As a native English speaker living in America, it’s natural for me to assume God speaks English. But if I had to learn another language to receive His gift of new life in Jesus, I would probably still be lost in my sins.
Not everyone makes the same assumption.
Many people in the world—around 5 billion of them—still don’t know Jesus in a personal way. And many of them have no idea that He speaks their language, that He sees them and knows them in the most intimate way.
This reality came into sharp focus when a small group of indigenous people in farming communities of Guatemala received “JESUS” in their language, Kekchi. One of our Jesus Film recording technicians relayed this story to me.
“We like to conclude our time recording new versions of ‘JESUS’ with a closing celebration for the voice actors. So at the end of 5 days of recording, the Kekchi voice actors assembled to celebrate what God will do through this film in the hearts and lives of people in their region of Guatemala.
“Before Pedro, one of our coordinators, prayed to close our time, he asked if anyone would like to say a few words. Many expressed their thanks for coming and for the opportunity to help make a film about Jesus for their people. As our translator, Lucia, told us what was being said, I noticed a repeated phrase. Several said, ‘Thank you for taking us into account.’
“Quite simply, they thanked us for not lumping them into the masses of Spanish speakers in Guatemala, but for recognizing their Mayan language as distinct—for caring that they could meet Jesus in Kekchi.
“As we closed our time together, I spoke about how Steven and I aren’t the only ones who have taken them into account. We stand in a long line of individuals who have participated in the effort to reach them with the message of the Gospel.
“And, it is God Himself who orchestrated all the funding, the translation work, and the other details to bring them the words and life of Jesus in Kekchi.
“He has taken them into account.”
It’s the mystery of the incarnation over and over again. Each time we share “JESUS” with people in their mother tongue, their heart language, we show them God putting on flesh for their sakes. On the most basic level, we show them God knows them. He is with them in the the most intimate way—their language.
He is the one called Immanuel, which means “God with us.” How perfect. The promise of God’s presence wrapped up in the very name He gave Himself.
Jesus put on flesh and felt my struggles.
He speaks my language.
He knows my name.
What a thought to unwrap this Christmas.

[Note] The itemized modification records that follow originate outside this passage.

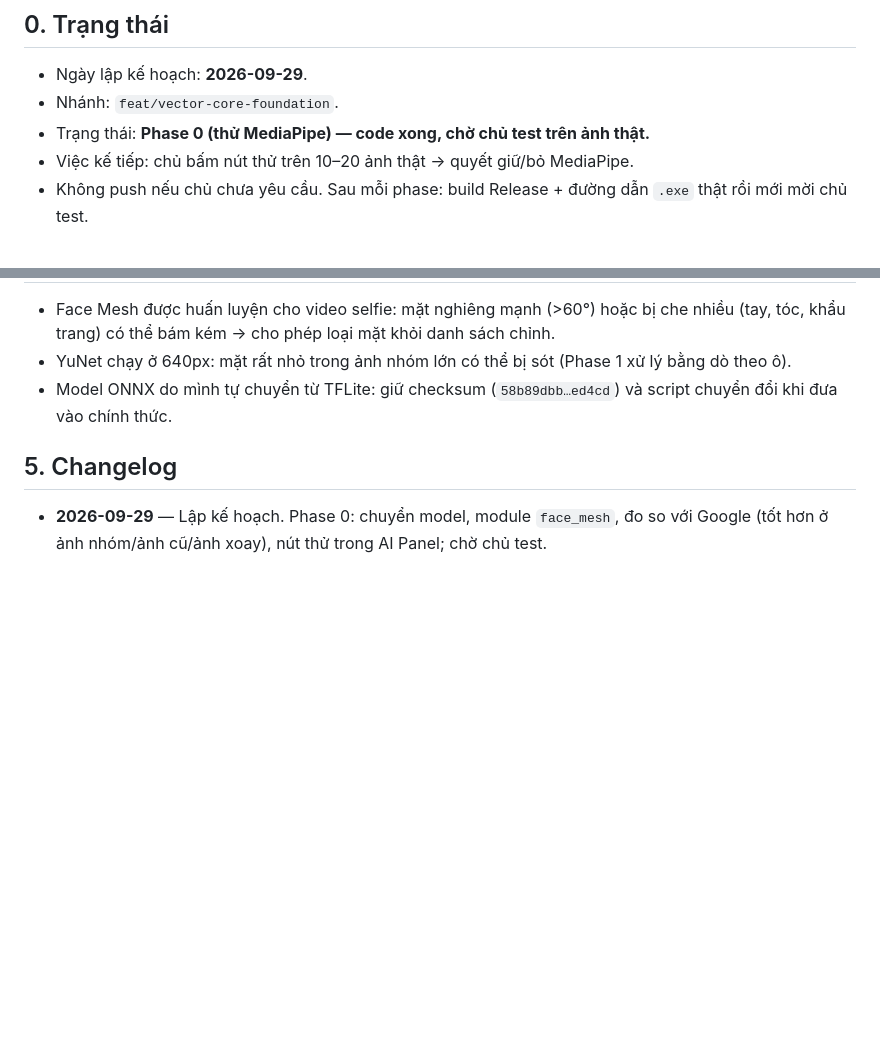
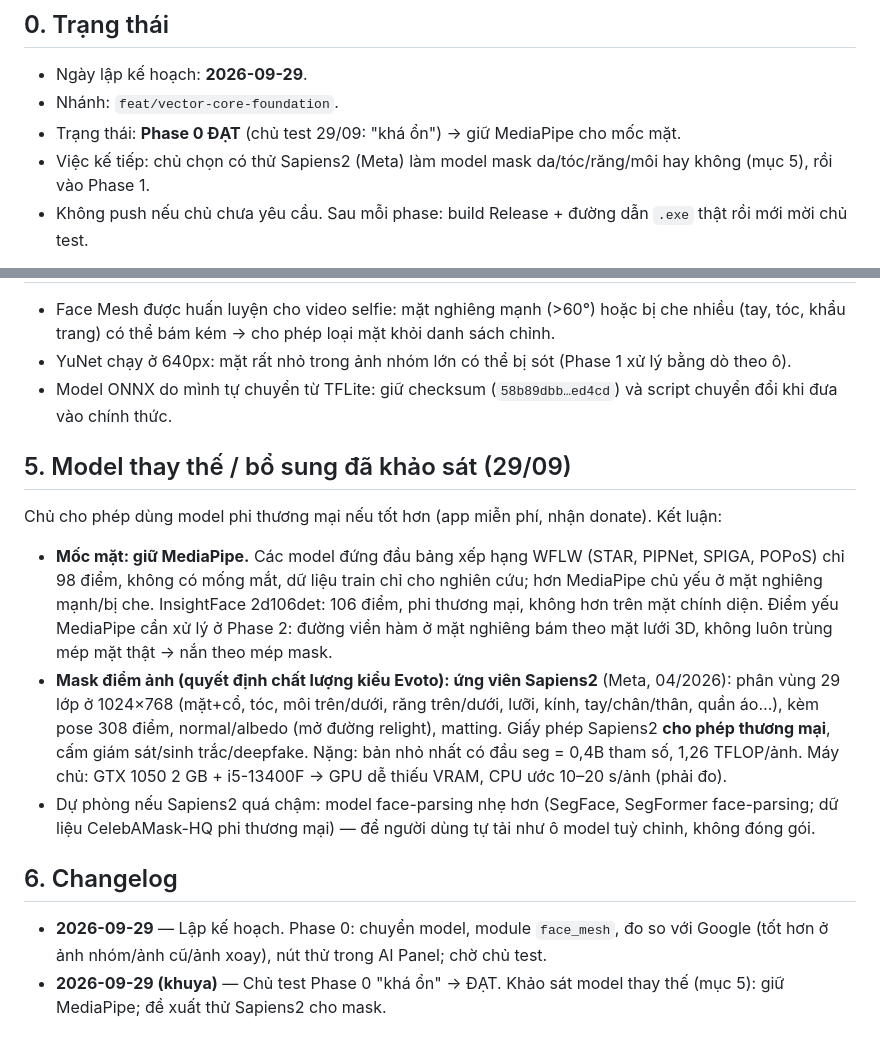
Before and after one commit to tongnghia2026/iai, a Markdown page: docs/planning/KE_HOACH_CHAN_DUNG_KIEU_EVOTO_2026-09-29.md, 2 parts joined by grey strips. Rendered like a GitHub page; blank space fills up the shorter version.

Commit message:
docs(plan): portrait Phase 0 passed; survey of landmark and mask models
Co-Authored-By: Claude Opus 5.5 <noreply@anthropic.com>

```diff
--- a/docs/planning/KE_HOACH_CHAN_DUNG_KIEU_EVOTO_2026-09-29.md
+++ b/docs/planning/KE_HOACH_CHAN_DUNG_KIEU_EVOTO_2026-09-29.md
@@ -8,8 +8,9 @@
 
 - Ngày lập kế hoạch: **2026-09-29**.
 - Nhánh: `feat/vector-core-foundation`.
-- Trạng thái: **Phase 0 (thử MediaPipe) — code xong, chờ chủ test trên ảnh thật.**
-- Việc kế tiếp: chủ bấm nút thử trên 10–20 ảnh thật → quyết giữ/bỏ MediaPipe.
+- Trạng thái: **Phase 0 ĐẠT** (chủ test 29/09: "khá ổn") → giữ MediaPipe cho mốc mặt.
+- Việc kế tiếp: chủ chọn có thử Sapiens2 (Meta) làm model mask da/tóc/răng/môi
+  hay không (mục 5), rồi vào Phase 1.
 - Không push nếu chủ chưa yêu cầu. Sau mỗi phase: build Release + đường dẫn
   `.exe` thật rồi mới mời chủ test.
 
@@ -139,8 +140,32 @@ Quy ước checklist: `[ ]` chưa làm · `[~]` đã code, chưa qua cổng nghi
 - Model ONNX do mình tự chuyển từ TFLite: giữ checksum
   (`58b89dbb…ed4cd`) và script chuyển đổi khi đưa vào chính thức.
 
-## 5. Changelog
+## 5. Model thay thế / bổ sung đã khảo sát (29/09)
+
+Chủ cho phép dùng model phi thương mại nếu tốt hơn (app miễn phí, nhận
+donate). Kết luận:
+
+- **Mốc mặt: giữ MediaPipe.** Các model đứng đầu bảng xếp hạng WFLW (STAR,
+  PIPNet, SPIGA, POPoS) chỉ 98 điểm, không có mống mắt, dữ liệu train chỉ cho
+  nghiên cứu; hơn MediaPipe chủ yếu ở mặt nghiêng mạnh/bị che. InsightFace
+  2d106det: 106 điểm, phi thương mại, không hơn trên mặt chính diện.
+  Điểm yếu MediaPipe cần xử lý ở Phase 2: đường viền hàm ở mặt nghiêng bám
+  theo mặt lưới 3D, không luôn trùng mép mặt thật → nắn theo mép mask.
+- **Mask điểm ảnh (quyết định chất lượng kiểu Evoto): ứng viên Sapiens2**
+  (Meta, 04/2026): phân vùng 29 lớp ở 1024×768 (mặt+cổ, tóc, môi trên/dưới,
+  răng trên/dưới, lưỡi, kính, tay/chân/thân, quần áo…), kèm pose 308 điểm,
+  normal/albedo (mở đường relight), matting. Giấy phép Sapiens2 **cho phép
+  thương mại**, cấm giám sát/sinh trắc/deepfake. Nặng: bản nhỏ nhất có đầu
+  seg = 0,4B tham số, 1,26 TFLOP/ảnh. Máy chủ: GTX 1050 2 GB + i5-13400F →
+  GPU dễ thiếu VRAM, CPU ước 10–20 s/ảnh (phải đo).
+- Dự phòng nếu Sapiens2 quá chậm: model face-parsing nhẹ hơn (SegFace,
+  SegFormer face-parsing; dữ liệu CelebAMask-HQ phi thương mại) — để người
+  dùng tự tải như ô model tuỳ chỉnh, không đóng gói.
+
+## 6. Changelog
 
 - **2026-09-29** — Lập kế hoạch. Phase 0: chuyển model, module `face_mesh`,
   đo so với Google (tốt hơn ở ảnh nhóm/ảnh cũ/ảnh xoay), nút thử trong AI
   Panel; chờ chủ test.
+- **2026-09-29 (khuya)** — Chủ test Phase 0 "khá ổn" → ĐẠT. Khảo sát model
+  thay thế (mục 5): giữ MediaPipe; đề xuất thử Sapiens2 cho mask.
```
Also changed, not shown: other parts of docs/planning/KE_HOACH_CHAN_DUNG_KIEU_EVOTO_2026-09-29.md (+1 -1 lines).
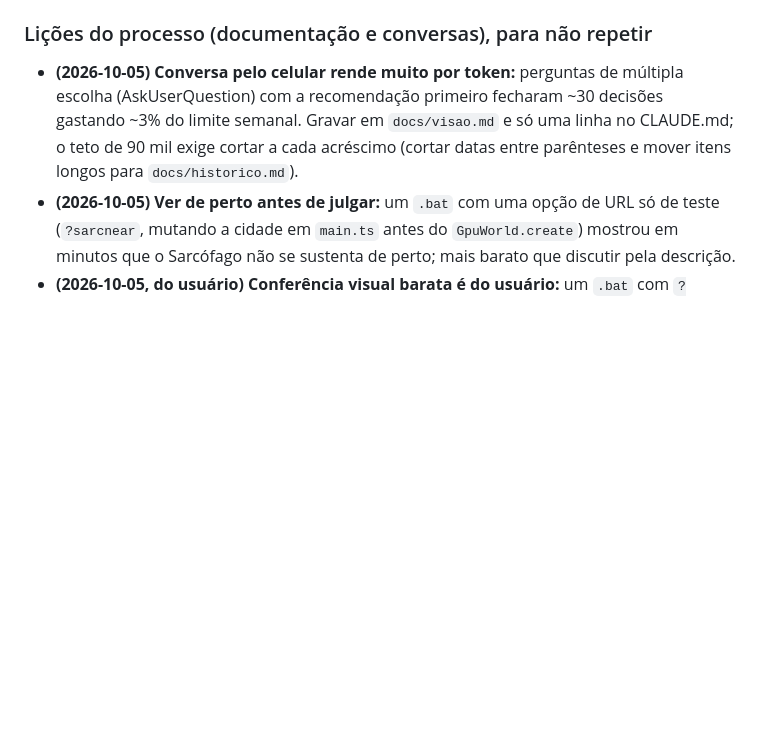
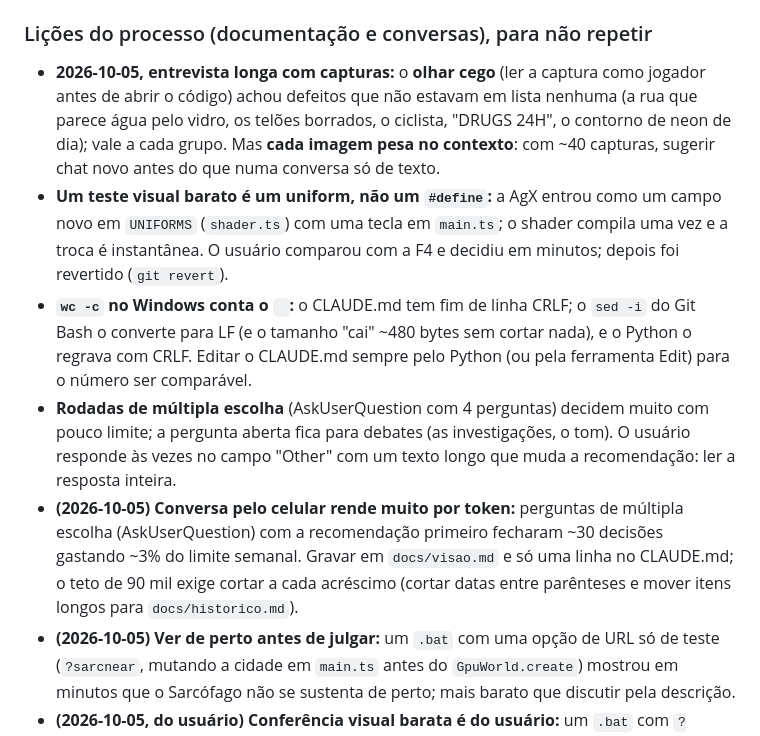
Before and after one commit to FoxTheWolf/Prototype-City, a Markdown page: docs/licoes.md, the part around the change. Drawn GitHub-style; blank space fills up the shorter version.

Commit message:
Lições do processo (entrevista com capturas); o jogador é só mais um
Co-Authored-By: Claude Opus 5.5 <noreply@anthropic.com>

```diff
--- a/docs/licoes.md
+++ b/docs/licoes.md
@@ -11,6 +11,12 @@
 - **(13.10d2) Céu real:** testar a astronomia no Node contra os exemplos resolvidos do Meeus (12.a tempo sideral, 25.a sol, 47.a lua) e um evento conhecido (o eclipse lunar de 2008-02-21); a conta de girar o raio para o equador é replicada no teste e conferida com Vega, Polaris e Sírius. No jogo, conferir projetando cada estrela na tela pela câmera e lendo o `gpuText` naquela célula.
 
 ### Lições do processo (documentação e conversas), para não repetir
+
+- **2026-10-05, entrevista longa com capturas:** o **olhar cego** (ler a captura como jogador antes de abrir o código) achou defeitos que não estavam em lista nenhuma (a rua que parece água pelo vidro, os telões borrados, o ciclista, "DRUGS 24H", o contorno de neon de dia); vale a cada grupo. Mas **cada imagem pesa no contexto**: com ~40 capturas, sugerir chat novo antes do que numa conversa só de texto.
+- **Um teste visual barato é um uniform, não um `#define`:** a AgX entrou como um campo novo em `UNIFORMS` (`shader.ts`) com uma tecla em `main.ts`; o shader compila uma vez e a troca é instantânea. O usuário comparou com a F4 e decidiu em minutos; depois foi revertido (`git revert`).
+- **`wc -c` no Windows conta o `
+`:** o CLAUDE.md tem fim de linha CRLF; o `sed -i` do Git Bash o converte para LF (e o tamanho "cai" ~480 bytes sem cortar nada), e o Python o regrava com CRLF. Editar o CLAUDE.md sempre pelo Python (ou pela ferramenta Edit) para o número ser comparável.
+- **Rodadas de múltipla escolha** (AskUserQuestion com 4 perguntas) decidem muito com pouco limite; a pergunta aberta fica para debates (as investigações, o tom). O usuário responde às vezes no campo "Other" com um texto longo que muda a recomendação: ler a resposta inteira.
 - **(2026-10-05) Conversa pelo celular rende muito por token:** perguntas de múltipla escolha (AskUserQuestion) com a recomendação primeiro fecharam ~30 decisões gastando ~3% do limite semanal. Gravar em `docs/visao.md` e só uma linha no CLAUDE.md; o teto de 90 mil exige cortar a cada acréscimo (cortar datas entre parênteses e mover itens longos para `docs/historico.md`).
 - **(2026-10-05) Ver de perto antes de julgar:** um `.bat` com uma opção de URL só de teste (`?sarcnear`, mutando a cidade em `main.ts` antes do `GpuWorld.create`) mostrou em minutos que o Sarcófago não se sustenta de perto; mais barato que discutir pela descrição.
 - **(2026-10-05, do usuário) Conferência visual barata é do usuário:** um `.bat` com `?at=`/`seed=` (como `jogar-eclipse-*.bat`) e o que olhar; o navegador do painel só para depurar o shader. As contas (eclipse, posições) se conferem no Node pelas funções de `sim/clock.ts`.
```
Also changed, not shown: docs/visao.md (+4 -0 lines).
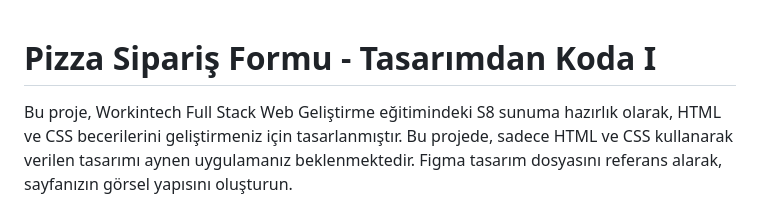
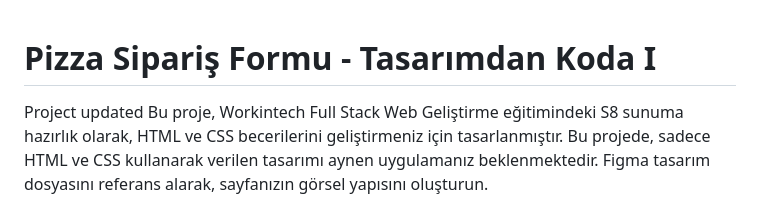
Before and after one commit to yusuf-kocabiyik/html-pizza-order-website, a Markdown page: README.md, the part around the change. Rendered like a GitHub page.

```diff
--- a/README.md
+++ b/README.md
@@ -1,5 +1,5 @@
 # Pizza Sipariş Formu - Tasarımdan Koda I
-
+Project updated
 Bu proje, Workintech Full Stack Web Geliştirme eğitimindeki S8 sunuma hazırlık olarak, HTML ve CSS becerilerini geliştirmeniz için tasarlanmıştır. Bu projede, sadece HTML ve CSS kullanarak verilen tasarımı aynen uygulamanız beklenmektedir. Figma tasarım dosyasını referans alarak, sayfanızın görsel yapısını oluşturun.
 
 **Amaç:**
```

God speaks to everyone in all languages, nations and tribes, such as the Kekchi speakers of Guatemala. If sponsoring a project, language or people group is a burden on your heart, you can learn about specific projects to give towards by visiting, Jesus Film’s Current Projects tab.